Itemized modification records:
———

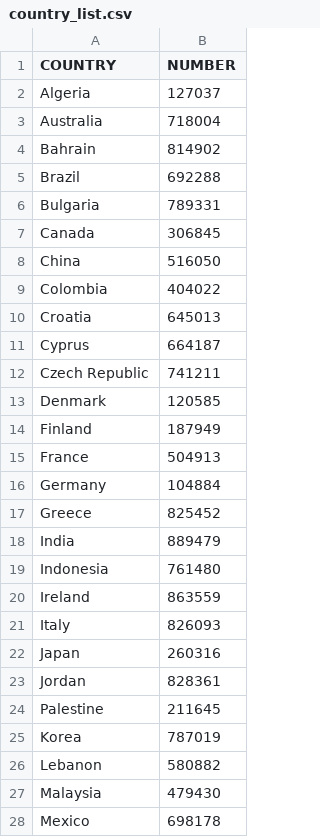
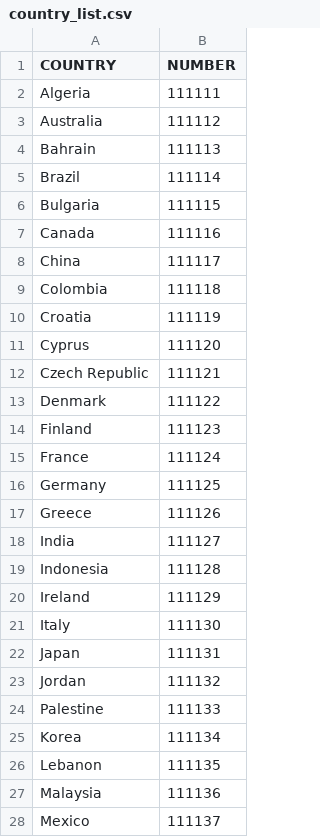
Before and after one commit to Carlos-A-Paez-G/DigiPassportTest, a CSV file: assets/country_list.csv, drawn as a sheet; only a part is shown; the diff covers the shown part only.

Commit message:
Update country_list.csv
edited for testing purposes

```diff
--- a/assets/country_list.csv
+++ b/assets/country_list.csv
@@ -1,28 +1,28 @@
 COUNTRY,NUMBER
-"Algeria",127037
-"Australia",718004
-"Bahrain",814902
-"Brazil",692288
-"Bulgaria",789331
-"Canada",306845
-"China",516050
-"Colombia",404022
-"Croatia",645013
-"Cyprus",664187
-"Czech Republic",741211
-"Denmark",120585
-"Finland",187949
-"France",504913
-"Germany",104884
-"Greece",825452
-"India",889479
-"Indonesia",761480
-"Ireland",863559
-"Italy",826093
-"Japan",260316
-"Jordan",828361
-"Palestine",211645
-"Korea",787019
-"Lebanon",580882
-"Malaysia",479430
-"Mexico",698178
+"Algeria",111111
+"Australia",111112
+"Bahrain",111113
+"Brazil",111114
+"Bulgaria",111115
+"Canada",111116
+"China",111117
+"Colombia",111118
+"Croatia",111119
+"Cyprus",111120
+"Czech Republic",111121
+"Denmark",111122
+"Finland",111123
+"France",111124
+"Germany",111125
+"Greece",111126
+"India",111127
+"Indonesia",111128
+"Ireland",111129
+"Italy",111130
+"Japan",111131
+"Jordan",111132
+"Palestine",111133
+"Korea",111134
+"Lebanon",111135
+"Malaysia",111136
+"Mexico",111137
```
Also changed, not shown: 23 edited cells elsewhere in this file.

———

YOUR INSTRUCTIONS
Copy each line above that has the word "file".

RESULT OF THIS EXERCISE
Before and after one commit to Carlos-A-Paez-G/DigiPassportTest, a CSV file: assets/country_list.csv, drawn as a sheet; only a part is shown; the diff covers the shown part only.
Also changed, not shown: 23 edited cells elsewhere in this file.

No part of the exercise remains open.